All this attention came from the presentation of a paper by Dr. Joe Vinson (a professor of chemistry at the University of Scranton) at the American Chemical Society meeting on Sunday in San Diego.
Naturally this is a very popular item among popcorn lovers and the industry.
As one who subscribes to the practice of "critically reviewing the literature" (the first step in conducting research) I naturally have to insert some words of caution before you go gobbing down great big bowls of the fluffy confection.
This was a study orally presented at an annual meeting. It is not a peer review published article.

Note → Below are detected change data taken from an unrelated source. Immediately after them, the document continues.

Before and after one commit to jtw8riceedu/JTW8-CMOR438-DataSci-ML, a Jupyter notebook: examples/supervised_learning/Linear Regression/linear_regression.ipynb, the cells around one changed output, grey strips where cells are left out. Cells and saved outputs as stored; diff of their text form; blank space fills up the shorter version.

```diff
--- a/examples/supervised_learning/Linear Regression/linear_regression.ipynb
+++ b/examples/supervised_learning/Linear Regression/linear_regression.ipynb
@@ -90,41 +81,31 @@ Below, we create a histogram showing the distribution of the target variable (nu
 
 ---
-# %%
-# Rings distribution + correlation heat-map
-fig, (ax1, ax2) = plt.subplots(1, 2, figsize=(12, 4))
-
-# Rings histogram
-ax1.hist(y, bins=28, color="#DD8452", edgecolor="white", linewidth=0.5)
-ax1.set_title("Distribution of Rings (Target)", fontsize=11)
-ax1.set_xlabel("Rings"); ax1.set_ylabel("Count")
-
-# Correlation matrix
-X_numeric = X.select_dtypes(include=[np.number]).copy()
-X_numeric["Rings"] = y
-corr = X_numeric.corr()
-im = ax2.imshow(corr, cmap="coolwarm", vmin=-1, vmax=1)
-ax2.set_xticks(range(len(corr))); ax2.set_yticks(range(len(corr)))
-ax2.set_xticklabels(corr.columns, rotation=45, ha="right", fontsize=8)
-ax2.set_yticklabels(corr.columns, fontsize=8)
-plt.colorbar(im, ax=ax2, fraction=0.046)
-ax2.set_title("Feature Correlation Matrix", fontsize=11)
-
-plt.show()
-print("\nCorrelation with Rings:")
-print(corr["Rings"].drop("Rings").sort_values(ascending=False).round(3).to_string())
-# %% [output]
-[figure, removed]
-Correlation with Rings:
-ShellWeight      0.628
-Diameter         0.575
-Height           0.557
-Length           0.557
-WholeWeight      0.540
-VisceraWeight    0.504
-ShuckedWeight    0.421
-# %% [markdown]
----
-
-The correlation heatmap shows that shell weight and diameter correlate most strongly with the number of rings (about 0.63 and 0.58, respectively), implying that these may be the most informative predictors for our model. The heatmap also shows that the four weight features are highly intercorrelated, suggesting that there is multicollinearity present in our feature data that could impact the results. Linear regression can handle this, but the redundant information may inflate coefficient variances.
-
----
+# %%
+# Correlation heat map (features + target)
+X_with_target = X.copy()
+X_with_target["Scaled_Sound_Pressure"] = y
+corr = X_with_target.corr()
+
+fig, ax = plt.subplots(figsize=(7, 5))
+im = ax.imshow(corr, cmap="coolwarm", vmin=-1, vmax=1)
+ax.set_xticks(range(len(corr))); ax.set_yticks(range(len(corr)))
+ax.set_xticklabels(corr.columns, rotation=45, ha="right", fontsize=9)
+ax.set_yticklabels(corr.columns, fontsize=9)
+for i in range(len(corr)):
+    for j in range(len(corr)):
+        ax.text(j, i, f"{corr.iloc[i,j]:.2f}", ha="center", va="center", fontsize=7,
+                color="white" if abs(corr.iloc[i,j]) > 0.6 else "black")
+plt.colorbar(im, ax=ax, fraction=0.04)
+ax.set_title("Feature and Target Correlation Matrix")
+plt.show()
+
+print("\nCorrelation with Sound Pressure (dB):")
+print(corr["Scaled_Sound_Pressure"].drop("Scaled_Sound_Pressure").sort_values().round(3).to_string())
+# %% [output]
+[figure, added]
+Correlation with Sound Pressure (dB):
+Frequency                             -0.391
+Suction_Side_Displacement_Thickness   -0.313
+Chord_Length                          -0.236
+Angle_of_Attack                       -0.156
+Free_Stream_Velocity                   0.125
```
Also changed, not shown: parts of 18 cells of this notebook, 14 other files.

- The reported polyphenol levels ranged from 242-363 milligrams per one-ounce serving. ( for frame of reference 1 oz = 3 cups = 110 Calories.)
- This was "air popped" popcorn.
- Most of the polyphenols -- about 90% -- were in the hull
- The popcorn snack was touted as a high fibre but once again, like the polyphenols, most of the fibre is in the hulls and according to USDA database 1 cup of air-popped popcorn = only 1.2 gm fibre. But 1 slice of sprouted wheat bread is also 110 Calories but has 5 gm of fibre.
- Dr. Vinson even cautioned that without conducting experiments using human subjects, it’s impossible to know how much of the antioxidant we absorb on its way out.
- Popcorn has a high glycmic index of 65 which means it will raise blood sugar quickly contributing to insulin disasters.
- Dr. Barry Sears (a big advocate of polyphenols for their antioxidant capabilities and contributions to anti-inflammatory reactions) response to my request for a reaction to the study was; "Polyphenols are colored, is popcorn naturally colored? Plus, popcorn’s high glycemic index would be enough to negate any potential polyphenol benefit. Besides, who would consume popcorn without lots of butter and salt?" I concur.
I believe it’s much healthier to consume lots of colorful non starchy vegetables and selected fruits, particularly berries and red grapes, plus, supplement with a high quality polyphenol product that contains a wide spectrum of polyphenols
A proprietary phytonutrient blend
Vivix Antioxidant solution